ExOne: Do Not Ignore This Smaller Player In The 3D Printing Arena

| About: ExOne (XONE)
This article is now exclusive for PRO subscribers.

The 3D printing space is fast becoming one of the most exciting arenas. The companies operating in the 3D printing space have been some of the best performers over the past two years. We are familiar with the two big names, 3D Systems (NYSE:DDD) and Stratasys (NASDAQ:SSYS); however, a third name is also making some big waves. ExOne (NASDAQ:XONE) is a relatively new player and it has recently gone public. In my previous articles about the 3D printing industry. I have talked in detail about 3D systems and Stratasys. In this article, I will try to shed some light on the newest player in this arena.

Products, Target Market and Progress

ExOne is a relatively new player compared to the other two heavy weights - the company was formed in 2005 as a spin-off of Extrude Hone Corporation, a developer of nontraditional machining processes and automated systems. The company is currently operating in Asia, Europe and the Americas. Through research and development, the company has achieved considerable success in additive manufacturing. Notable ExOne products include S-Max, S-Print, M-Print and M-Lab. Most of these products are meant for industrial use, and have the capability of manufacturing molds with sand printing and metal and glass printing.

Almost all of the ExOne products cater to the industrial customers, and the company has some of the largest printers available in the market. ExOne's customers are showing considerable interest in the products and the company is receiving new orders. 3D printer sales have gone up for the company in the fourth quarter of the last year. As a result, ExOne was able to post impressive full year results. Another target market for ExOne is the researchers and educational customers - M-Lab is specifically designed to be used in labs and it is one of the smaller printers available in the company's arsenal.

So, there are two sets of target markets for the company: industrial customers, which require ExOne products for rapid prototyping and building molds, and researchers and educational customers, which convert their experiments into reality using ExOne equipment. Industrial customers are a big segment and ExOne's products are getting good response, which should allow the company to grow further in this segment.

On the other hand, research and educational uses of ExOne's products might not be able to provide substantial growth in the long-term. We are seeing a unique business model developing where companies might put up 3D printing shops, which will allow the customers to get their designs printed without buying a 3D printer. Researchers especially might want to save money and get their designs printed on commercial printers rather than spending a substantial amount on their own 3D printers. Furthermore, the educational and research segment is fairly small and it can reach saturation quite rapidly. So, the main growth driver for the company will be the industrial 3D printers segment.

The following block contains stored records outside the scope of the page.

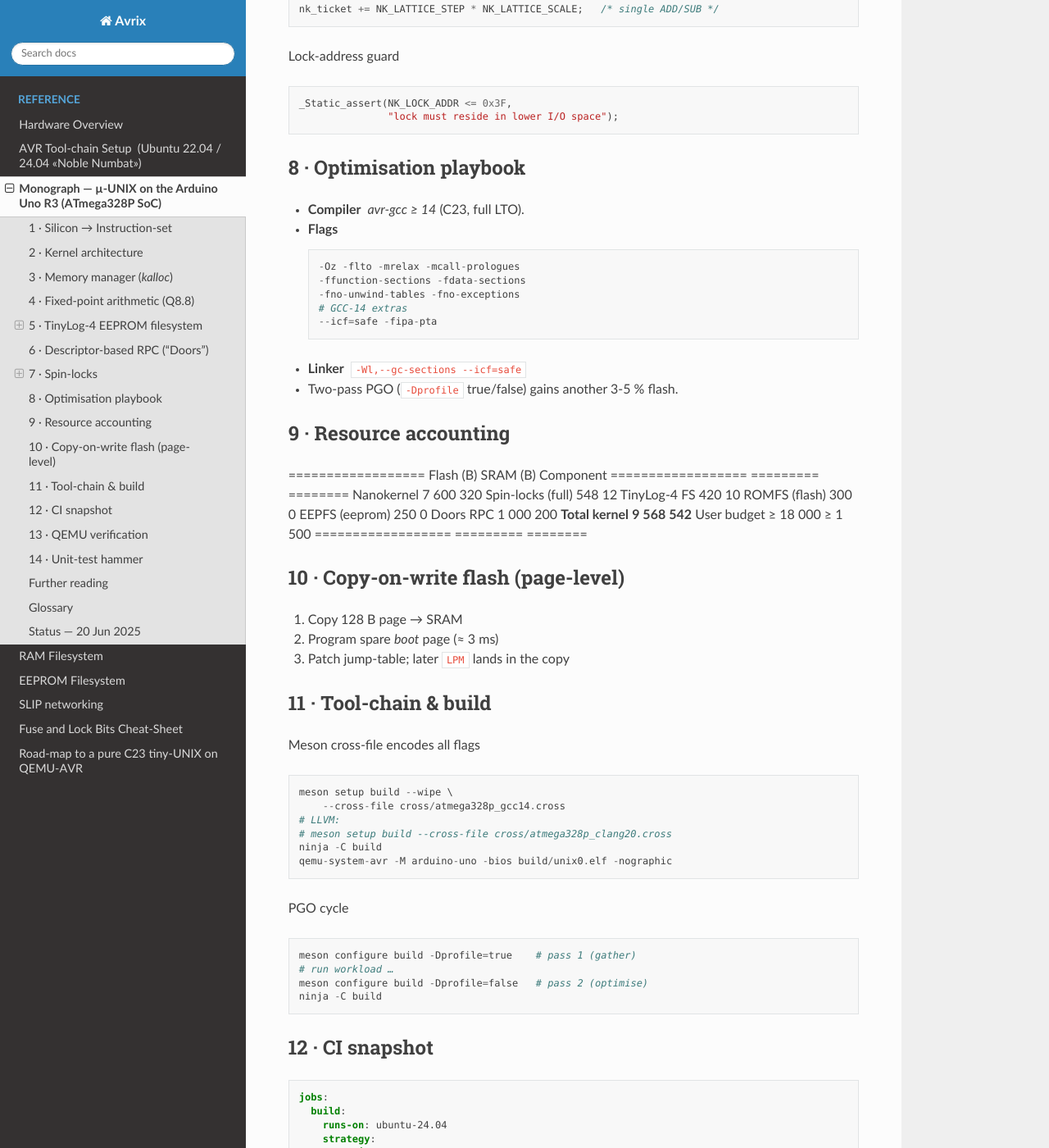
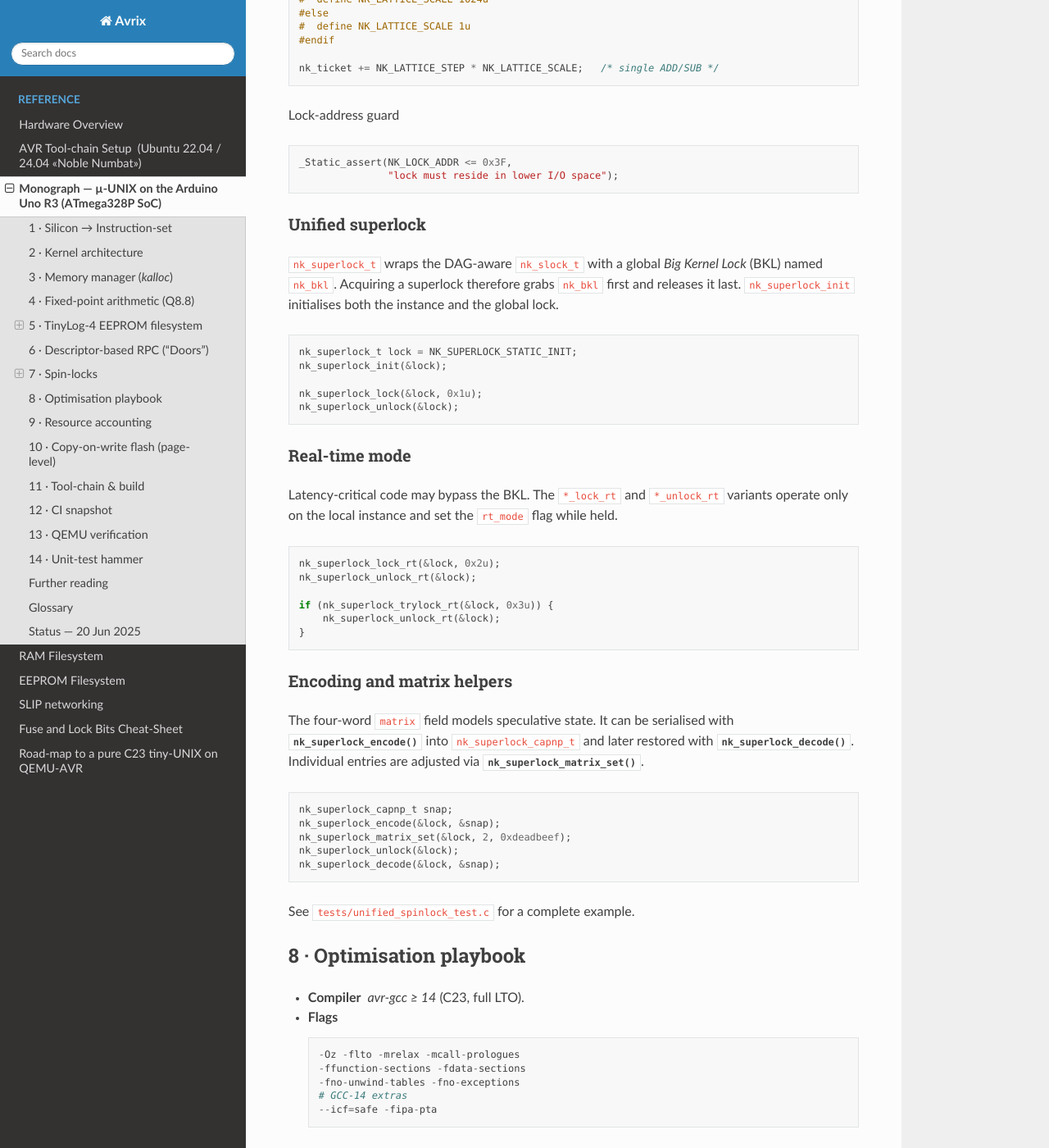
Before and after one commit to Oichkatzelesfrettschen/Avrix, a Sphinx documentation site: the page built from docs/source/monograph.rst, in a window 1280 px wide and 1400 px high, scrolled down 2779 px. Shown: the whole window at 82% size. Built offline with Sphinx 7.4.7 and the Read the Docs theme 3.1.0, drawn with Linux system fonts in a browser that asks for light colours; pages that are not in the unit, such as notebooks, are missing from menus; some of the changed text lies outside the part shown.

Commit message:
docs: document unified superlock

```diff
--- a/docs/source/index.rst
+++ b/docs/source/index.rst
@@ -5,6 +5,10 @@ Avrix — µ-UNIX for the Arduino Uno R3 (ATmega328P)
 **Avrix** is a ≤ 10 kB C23 nanokernel with a wear-levelled EEPROM log-FS,
 zero-copy “Door” RPC, and a lock suite tuned for the AVR **ATmega328P**
 found on the *Arduino Uno R3*.
+The unified ``nk_superlock`` couples a global *Big Kernel Lock* with optional
+real-time bypass (``*_lock_rt`` / ``*_unlock_rt``).  Encoding helpers snapshot
+its copy-on-write matrix for transport.  The
+``tests/unified_spinlock_test.c`` target demonstrates typical usage.
 All source, schematics, and build artefacts are cross-compiled on a modern
 desktop, then unit-tested inside QEMU’s ``arduino-uno`` machine model.
 
--- a/docs/source/monograph.rst
+++ b/docs/source/monograph.rst
@@ -147,6 +147,57 @@ Lock-address guard ::
    _Static_assert(NK_LOCK_ADDR <= 0x3F,
                   "lock must reside in lower I/O space");
 
+Unified superlock
+~~~~~~~~~~~~~~~~~
+
+``nk_superlock_t`` wraps the DAG-aware ``nk_slock_t`` with a global *Big
+Kernel Lock* (BKL) named ``nk_bkl``.  Acquiring a superlock therefore grabs
+``nk_bkl`` first and releases it last.  ``nk_superlock_init`` initialises both
+the instance and the global lock.
+
+.. code-block:: c
+
+   nk_superlock_t lock = NK_SUPERLOCK_STATIC_INIT;
+   nk_superlock_init(&lock);
+
+   nk_superlock_lock(&lock, 0x1u);
+   nk_superlock_unlock(&lock);
+
+Real-time mode
+~~~~~~~~~~~~~~
+
+Latency-critical code may bypass the BKL.  The ``*_lock_rt`` and
+``*_unlock_rt`` variants operate only on the local instance and set the
+``rt_mode`` flag while held.
+
+.. code-block:: c
+
+   nk_superlock_lock_rt(&lock, 0x2u);
+   nk_superlock_unlock_rt(&lock);
+
+   if (nk_superlock_trylock_rt(&lock, 0x3u)) {
+       nk_superlock_unlock_rt(&lock);
+   }
+
+Encoding and matrix helpers
+~~~~~~~~~~~~~~~~~~~~~~~~~~~
+
+The four-word ``matrix`` field models speculative state.  It can be
+serialised with :c:func:`nk_superlock_encode` into
+``nk_superlock_capnp_t`` and later restored with
+:c:func:`nk_superlock_decode`.  Individual entries are adjusted via
+:c:func:`nk_superlock_matrix_set`.
+
+.. code-block:: c
+
+   nk_superlock_capnp_t snap;
+   nk_superlock_encode(&lock, &snap);
+   nk_superlock_matrix_set(&lock, 2, 0xdeadbeef);
+   nk_superlock_unlock(&lock);
+   nk_superlock_decode(&lock, &snap);
+
+See ``tests/unified_spinlock_test.c`` for a complete example.
+
 ----------------------------------------------------------------------
 8 · Optimisation playbook
 ----------------------------------------------------------------------
```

Moving onto the progress of ExOne - the company has come on leaps and bounds in the past six months. ExOne issued shares at $18 per share that are currently trading over $31 per share. The company was able to sell more than double the number of printers (8) in the fourth-quarter than the previous three quarters. As a result, impressive revenue growth has been converted into a substantial price appreciation for ExOne's stock. Year-over-year revenue growth was 87.6% for the company, and it is expected remain between 60% and 80% for the next year. Strong sales growth estimates and future capital expenditures ($50 million planned for the next two years) should allow the company to establish itself as one of the most important players in the market. Parts and materials segment is very small at the moment; there are plans to increase the number of PSCs by ten in the next three to five years, which I believe will be vital for the company. Parts and materials are equally important in the 3D printing industry and will play an important role in the future growth.

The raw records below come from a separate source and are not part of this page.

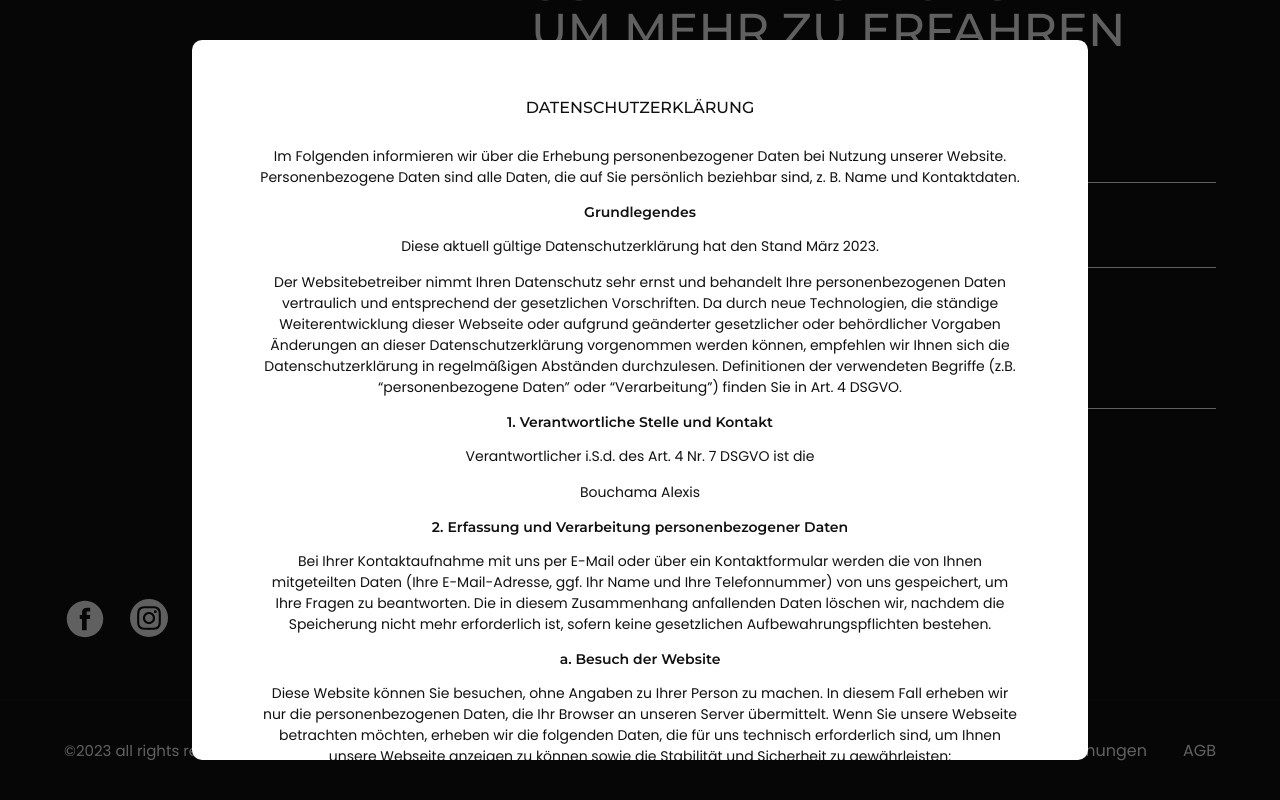
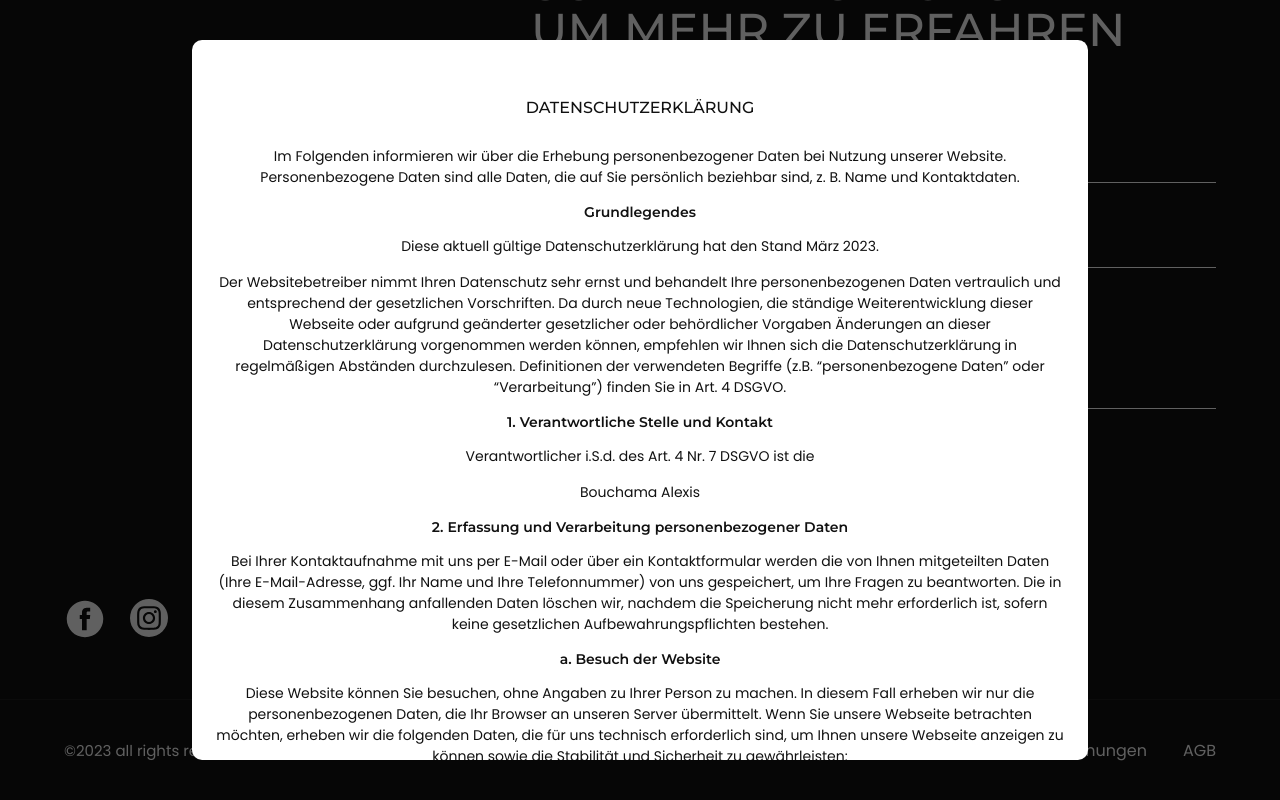
Before and after one commit to RealAliSaid/sfmedianew, a React (Vite) app: page / in a window 1280 px wide. Both pictures are taken after a click on the item "Datenschutzbestimmungen". Shown: the part 6501-7301 px from the top of the page. Built offline with nearby package versions, Linux system fonts and the light colour scheme.

Commit message:
100% test

```diff
--- a/src/components/Datenschutz/Datenschutz.module.css
+++ b/src/components/Datenschutz/Datenschutz.module.css
@@ -1,5 +1,5 @@
 .content {
-  max-width: 90%; /* Adjust the percentage as needed */
+  max-width: 100%; /* Adjust the percentage as needed */
   margin: 0 auto;
   text-align: center; /* Center-align text */
 }
```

Big Boys Vs ExOne

3D Systems and Stratasys have established themselves as the leading players in the market. While Stratasys dominates the industrial market, 3D systems is focusing on the consumer market. Both of these companies have products for business and consumer markets. However, their focus target markets differ from each other. Stratasys' recent acquisition of Object has allowed the company to exploit the lucrative medical applications segment, which is one of the fastest growing segments when it comes to 3D printing applications.

On the other hand, 3D systems is expanding its global reach - after expanding its operations in Turkey, the company has recently expanded its reseller network in Japan. ExOne's target market puts it more in competition with Stratasys than 3D systems. However, there is a lot of room for expansion. At the moment, overall market size is big enough for these players to grow substantially without harming each other. ExOne is considerably behind its two bigger counterparts, and it will take some time for the company to catch the big boys. However, low competition should allow the company to grow well over the next 2-3 years.


Looking at the growth opportunities and the market position of the company, ExOne is an attractive investment. The 3D printing industry as a whole represents an attractive investment opportunity. ExOne is a much smaller player than the other two more established players. Nonetheless, expected revenue growth of over 60% is extremely attractive. The IPO brought in $92 million for the company, which should allow it to have considerable financial flexibility and liquidity. Furthermore, future capital expenditures should also be easily covered with the internally generated cash.

Disclosure: I have no positions in any stocks mentioned, and no plans to initiate any positions within the next 72 hours. I wrote this article myself, and it expresses my own opinions. I am not receiving compensation for it (other than from Seeking Alpha). I have no business relationship with any company whose stock is mentioned in this article.